Front-end code change data
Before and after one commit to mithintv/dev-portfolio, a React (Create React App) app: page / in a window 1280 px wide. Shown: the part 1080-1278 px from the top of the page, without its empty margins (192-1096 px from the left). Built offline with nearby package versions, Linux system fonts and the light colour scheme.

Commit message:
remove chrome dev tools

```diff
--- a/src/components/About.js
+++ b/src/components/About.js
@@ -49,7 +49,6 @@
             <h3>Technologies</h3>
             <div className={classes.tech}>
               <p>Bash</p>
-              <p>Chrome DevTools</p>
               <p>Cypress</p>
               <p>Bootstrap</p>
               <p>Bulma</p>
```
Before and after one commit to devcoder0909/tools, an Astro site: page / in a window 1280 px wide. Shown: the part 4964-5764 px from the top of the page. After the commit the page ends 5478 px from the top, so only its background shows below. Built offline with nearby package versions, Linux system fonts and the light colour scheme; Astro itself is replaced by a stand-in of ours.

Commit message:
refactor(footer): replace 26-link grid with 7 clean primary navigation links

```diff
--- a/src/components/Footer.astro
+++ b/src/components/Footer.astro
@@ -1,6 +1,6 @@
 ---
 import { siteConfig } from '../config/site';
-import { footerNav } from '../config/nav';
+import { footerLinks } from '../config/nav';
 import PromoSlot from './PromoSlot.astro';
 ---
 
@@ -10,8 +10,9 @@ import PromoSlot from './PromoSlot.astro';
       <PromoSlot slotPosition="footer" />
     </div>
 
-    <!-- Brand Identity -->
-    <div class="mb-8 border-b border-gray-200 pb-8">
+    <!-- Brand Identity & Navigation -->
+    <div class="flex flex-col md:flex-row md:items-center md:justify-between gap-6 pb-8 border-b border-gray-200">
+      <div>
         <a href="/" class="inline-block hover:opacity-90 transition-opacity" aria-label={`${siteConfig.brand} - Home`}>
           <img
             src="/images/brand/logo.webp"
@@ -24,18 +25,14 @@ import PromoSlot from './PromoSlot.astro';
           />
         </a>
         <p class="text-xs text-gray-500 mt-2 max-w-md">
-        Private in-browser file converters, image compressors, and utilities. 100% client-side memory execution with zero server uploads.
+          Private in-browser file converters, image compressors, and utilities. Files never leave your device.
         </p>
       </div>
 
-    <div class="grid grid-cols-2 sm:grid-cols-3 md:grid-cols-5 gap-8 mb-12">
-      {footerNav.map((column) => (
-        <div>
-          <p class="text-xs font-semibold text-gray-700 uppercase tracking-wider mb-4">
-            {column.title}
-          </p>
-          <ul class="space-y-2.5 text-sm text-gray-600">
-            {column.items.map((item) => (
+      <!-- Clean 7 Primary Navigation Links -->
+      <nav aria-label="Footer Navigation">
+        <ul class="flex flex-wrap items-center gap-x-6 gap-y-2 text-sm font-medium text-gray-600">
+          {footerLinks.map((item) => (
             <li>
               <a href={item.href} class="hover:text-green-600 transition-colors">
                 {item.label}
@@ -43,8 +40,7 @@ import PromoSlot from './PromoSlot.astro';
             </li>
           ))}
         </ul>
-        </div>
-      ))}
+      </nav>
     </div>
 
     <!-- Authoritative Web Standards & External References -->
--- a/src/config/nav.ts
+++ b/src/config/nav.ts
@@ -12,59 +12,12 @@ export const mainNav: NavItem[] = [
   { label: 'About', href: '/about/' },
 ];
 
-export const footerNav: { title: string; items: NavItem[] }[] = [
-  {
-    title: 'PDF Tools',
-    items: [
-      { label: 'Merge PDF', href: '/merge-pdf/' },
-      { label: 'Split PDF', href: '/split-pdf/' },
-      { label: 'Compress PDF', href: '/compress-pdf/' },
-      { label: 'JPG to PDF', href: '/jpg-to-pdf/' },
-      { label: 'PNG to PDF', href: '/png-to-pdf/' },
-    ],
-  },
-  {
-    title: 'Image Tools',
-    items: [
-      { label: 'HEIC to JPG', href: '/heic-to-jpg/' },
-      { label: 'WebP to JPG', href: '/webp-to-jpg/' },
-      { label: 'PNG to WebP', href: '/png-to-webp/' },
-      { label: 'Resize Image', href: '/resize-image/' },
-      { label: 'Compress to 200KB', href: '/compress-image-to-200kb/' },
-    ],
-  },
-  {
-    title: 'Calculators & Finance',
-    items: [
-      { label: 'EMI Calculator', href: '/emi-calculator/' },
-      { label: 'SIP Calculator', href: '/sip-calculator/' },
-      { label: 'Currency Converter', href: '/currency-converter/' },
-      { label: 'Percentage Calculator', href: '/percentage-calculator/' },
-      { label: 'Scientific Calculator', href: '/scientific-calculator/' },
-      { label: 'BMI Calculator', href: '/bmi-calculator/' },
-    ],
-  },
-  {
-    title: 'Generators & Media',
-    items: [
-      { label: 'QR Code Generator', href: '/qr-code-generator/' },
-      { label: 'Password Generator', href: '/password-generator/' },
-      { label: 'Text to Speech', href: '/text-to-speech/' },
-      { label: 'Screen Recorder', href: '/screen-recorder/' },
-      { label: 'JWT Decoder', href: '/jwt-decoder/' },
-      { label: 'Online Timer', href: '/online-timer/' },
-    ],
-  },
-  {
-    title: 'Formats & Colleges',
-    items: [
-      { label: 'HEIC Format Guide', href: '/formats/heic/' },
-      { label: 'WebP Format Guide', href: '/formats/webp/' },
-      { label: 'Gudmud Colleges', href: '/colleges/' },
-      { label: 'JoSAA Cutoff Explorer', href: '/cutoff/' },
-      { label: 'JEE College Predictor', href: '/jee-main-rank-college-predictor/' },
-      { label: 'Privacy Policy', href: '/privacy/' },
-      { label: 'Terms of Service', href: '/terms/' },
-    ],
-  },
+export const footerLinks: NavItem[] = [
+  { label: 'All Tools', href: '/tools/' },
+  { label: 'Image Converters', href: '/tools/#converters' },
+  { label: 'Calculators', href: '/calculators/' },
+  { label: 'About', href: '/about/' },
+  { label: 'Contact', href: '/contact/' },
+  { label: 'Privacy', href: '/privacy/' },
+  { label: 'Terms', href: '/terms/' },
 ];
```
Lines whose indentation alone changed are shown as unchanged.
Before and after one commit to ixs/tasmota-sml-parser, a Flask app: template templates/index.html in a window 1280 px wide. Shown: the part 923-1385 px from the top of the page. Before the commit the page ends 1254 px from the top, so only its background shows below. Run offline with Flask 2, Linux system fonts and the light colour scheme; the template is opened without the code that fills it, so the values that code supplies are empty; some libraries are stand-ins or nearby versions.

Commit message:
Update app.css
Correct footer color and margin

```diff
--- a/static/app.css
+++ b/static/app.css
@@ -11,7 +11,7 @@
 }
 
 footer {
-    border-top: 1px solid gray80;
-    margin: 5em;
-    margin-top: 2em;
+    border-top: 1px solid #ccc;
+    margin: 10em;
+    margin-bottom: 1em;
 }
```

Exercise requirements » Working from the entries above, find every line in which the word "PromoSlot" occurs and copy it.

Result below »
 import PromoSlot from './PromoSlot.astro';
@@ -10,8 +10,9 @@ import PromoSlot from './PromoSlot.astro';
       <PromoSlot slotPosition="footer" />
@@ -24,18 +25,14 @@ import PromoSlot from './PromoSlot.astro';
@@ -43,8 +40,7 @@ import PromoSlot from './PromoSlot.astro';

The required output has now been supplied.